_Work to complete:_
Make an exact copy of all the records.

(Items listed in a dataset)
★ ★ ★ ★

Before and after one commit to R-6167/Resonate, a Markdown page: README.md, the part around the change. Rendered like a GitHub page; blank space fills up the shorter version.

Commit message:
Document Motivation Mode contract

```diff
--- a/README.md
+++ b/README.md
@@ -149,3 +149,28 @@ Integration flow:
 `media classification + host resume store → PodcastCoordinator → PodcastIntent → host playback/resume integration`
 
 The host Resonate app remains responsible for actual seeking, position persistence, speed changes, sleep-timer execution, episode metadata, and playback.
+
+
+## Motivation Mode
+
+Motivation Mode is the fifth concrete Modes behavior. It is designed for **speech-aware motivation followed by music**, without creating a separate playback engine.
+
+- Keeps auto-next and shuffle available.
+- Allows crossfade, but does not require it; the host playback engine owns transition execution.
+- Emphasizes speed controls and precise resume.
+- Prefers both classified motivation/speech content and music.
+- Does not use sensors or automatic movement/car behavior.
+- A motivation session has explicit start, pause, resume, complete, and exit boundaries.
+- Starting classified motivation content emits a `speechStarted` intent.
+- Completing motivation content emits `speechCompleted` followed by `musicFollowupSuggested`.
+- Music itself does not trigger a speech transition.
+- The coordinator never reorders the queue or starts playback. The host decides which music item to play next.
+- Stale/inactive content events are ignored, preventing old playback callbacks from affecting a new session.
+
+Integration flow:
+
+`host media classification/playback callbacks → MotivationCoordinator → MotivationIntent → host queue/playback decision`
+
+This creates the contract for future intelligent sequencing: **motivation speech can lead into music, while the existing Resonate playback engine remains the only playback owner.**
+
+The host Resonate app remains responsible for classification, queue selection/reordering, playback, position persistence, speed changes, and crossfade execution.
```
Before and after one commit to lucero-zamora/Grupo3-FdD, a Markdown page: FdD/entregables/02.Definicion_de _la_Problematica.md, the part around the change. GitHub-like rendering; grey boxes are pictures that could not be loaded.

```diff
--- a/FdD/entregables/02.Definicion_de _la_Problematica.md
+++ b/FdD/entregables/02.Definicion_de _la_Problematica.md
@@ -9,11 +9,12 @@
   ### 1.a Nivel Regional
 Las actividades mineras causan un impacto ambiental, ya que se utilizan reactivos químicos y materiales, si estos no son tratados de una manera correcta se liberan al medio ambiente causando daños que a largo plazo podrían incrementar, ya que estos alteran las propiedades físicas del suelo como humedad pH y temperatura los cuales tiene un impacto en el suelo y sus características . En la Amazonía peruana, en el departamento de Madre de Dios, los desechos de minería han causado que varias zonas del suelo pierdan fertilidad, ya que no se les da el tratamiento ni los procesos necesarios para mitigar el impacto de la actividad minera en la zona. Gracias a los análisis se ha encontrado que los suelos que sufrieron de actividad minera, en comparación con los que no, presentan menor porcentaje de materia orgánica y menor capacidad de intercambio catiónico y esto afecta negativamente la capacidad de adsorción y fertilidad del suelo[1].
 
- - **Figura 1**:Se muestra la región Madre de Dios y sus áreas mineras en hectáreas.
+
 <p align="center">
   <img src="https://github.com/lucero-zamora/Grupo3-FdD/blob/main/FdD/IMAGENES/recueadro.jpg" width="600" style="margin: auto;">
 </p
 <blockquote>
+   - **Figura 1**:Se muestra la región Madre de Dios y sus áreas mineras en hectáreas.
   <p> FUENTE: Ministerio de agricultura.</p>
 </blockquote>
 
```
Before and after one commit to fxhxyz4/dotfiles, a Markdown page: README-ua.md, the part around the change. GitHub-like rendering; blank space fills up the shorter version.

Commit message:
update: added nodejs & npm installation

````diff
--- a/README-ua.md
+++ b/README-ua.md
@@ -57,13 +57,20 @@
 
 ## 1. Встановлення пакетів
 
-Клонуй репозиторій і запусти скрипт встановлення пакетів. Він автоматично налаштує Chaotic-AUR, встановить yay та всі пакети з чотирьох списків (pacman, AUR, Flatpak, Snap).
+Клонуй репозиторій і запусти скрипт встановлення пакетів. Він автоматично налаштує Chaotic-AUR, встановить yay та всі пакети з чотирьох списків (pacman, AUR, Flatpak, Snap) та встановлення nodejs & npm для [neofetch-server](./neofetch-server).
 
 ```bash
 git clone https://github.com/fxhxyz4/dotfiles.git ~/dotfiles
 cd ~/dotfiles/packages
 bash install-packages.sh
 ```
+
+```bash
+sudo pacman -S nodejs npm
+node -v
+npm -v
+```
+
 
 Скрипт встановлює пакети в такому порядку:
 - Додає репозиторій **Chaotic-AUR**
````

★ ★ ★ ★

_Answer section:_
Before and after one commit to R-6167/Resonate, a Markdown page: README.md, the part around the change. Rendered like a GitHub page; blank space fills up the shorter version.

Commit message:
Document Motivation Mode contract

```diff
--- a/README.md
+++ b/README.md
@@ -149,3 +149,28 @@ Integration flow:
 `media classification + host resume store → PodcastCoordinator → PodcastIntent → host playback/resume integration`
 
 The host Resonate app remains responsible for actual seeking, position persistence, speed changes, sleep-timer execution, episode metadata, and playback.
+
+
+## Motivation Mode
+
+Motivation Mode is the fifth concrete Modes behavior. It is designed for **speech-aware motivation followed by music**, without creating a separate playback engine.
+
+- Keeps auto-next and shuffle available.
+- Allows crossfade, but does not require it; the host playback engine owns transition execution.
+- Emphasizes speed controls and precise resume.
+- Prefers both classified motivation/speech content and music.
+- Does not use sensors or automatic movement/car behavior.
+- A motivation session has explicit start, pause, resume, complete, and exit boundaries.
+- Starting classified motivation content emits a `speechStarted` intent.
+- Completing motivation content emits `speechCompleted` followed by `musicFollowupSuggested`.
+- Music itself does not trigger a speech transition.
+- The coordinator never reorders the queue or starts playback. The host decides which music item to play next.
+- Stale/inactive content events are ignored, preventing old playback callbacks from affecting a new session.
+
+Integration flow:
+
+`host media classification/playback callbacks → MotivationCoordinator → MotivationIntent → host queue/playback decision`
+
+This creates the contract for future intelligent sequencing: **motivation speech can lead into music, while the existing Resonate playback engine remains the only playback owner.**
+
+The host Resonate app remains responsible for classification, queue selection/reordering, playback, position persistence, speed changes, and crossfade execution.
```
Before and after one commit to lucero-zamora/Grupo3-FdD, a Markdown page: FdD/entregables/02.Definicion_de _la_Problematica.md, the part around the change. GitHub-like rendering; grey boxes are pictures that could not be loaded.

```diff
--- a/FdD/entregables/02.Definicion_de _la_Problematica.md
+++ b/FdD/entregables/02.Definicion_de _la_Problematica.md
@@ -9,11 +9,12 @@
   ### 1.a Nivel Regional
 Las actividades mineras causan un impacto ambiental, ya que se utilizan reactivos químicos y materiales, si estos no son tratados de una manera correcta se liberan al medio ambiente causando daños que a largo plazo podrían incrementar, ya que estos alteran las propiedades físicas del suelo como humedad pH y temperatura los cuales tiene un impacto en el suelo y sus características . En la Amazonía peruana, en el departamento de Madre de Dios, los desechos de minería han causado que varias zonas del suelo pierdan fertilidad, ya que no se les da el tratamiento ni los procesos necesarios para mitigar el impacto de la actividad minera en la zona. Gracias a los análisis se ha encontrado que los suelos que sufrieron de actividad minera, en comparación con los que no, presentan menor porcentaje de materia orgánica y menor capacidad de intercambio catiónico y esto afecta negativamente la capacidad de adsorción y fertilidad del suelo[1].
 
- - **Figura 1**:Se muestra la región Madre de Dios y sus áreas mineras en hectáreas.
+
 <p align="center">
   <img src="https://github.com/lucero-zamora/Grupo3-FdD/blob/main/FdD/IMAGENES/recueadro.jpg" width="600" style="margin: auto;">
 </p
 <blockquote>
+   - **Figura 1**:Se muestra la región Madre de Dios y sus áreas mineras en hectáreas.
   <p> FUENTE: Ministerio de agricultura.</p>
 </blockquote>
 
```
Before and after one commit to fxhxyz4/dotfiles, a Markdown page: README-ua.md, the part around the change. GitHub-like rendering; blank space fills up the shorter version.

Commit message:
update: added nodejs & npm installation

````diff
--- a/README-ua.md
+++ b/README-ua.md
@@ -57,13 +57,20 @@
 
 ## 1. Встановлення пакетів
 
-Клонуй репозиторій і запусти скрипт встановлення пакетів. Він автоматично налаштує Chaotic-AUR, встановить yay та всі пакети з чотирьох списків (pacman, AUR, Flatpak, Snap).
+Клонуй репозиторій і запусти скрипт встановлення пакетів. Він автоматично налаштує Chaotic-AUR, встановить yay та всі пакети з чотирьох списків (pacman, AUR, Flatpak, Snap) та встановлення nodejs & npm для [neofetch-server](./neofetch-server).
 
 ```bash
 git clone https://github.com/fxhxyz4/dotfiles.git ~/dotfiles
 cd ~/dotfiles/packages
 bash install-packages.sh
 ```
+
+```bash
+sudo pacman -S nodejs npm
+node -v
+npm -v
+```
+
 
 Скрипт встановлює пакети в такому порядку:
 - Додає репозиторій **Chaotic-AUR**
````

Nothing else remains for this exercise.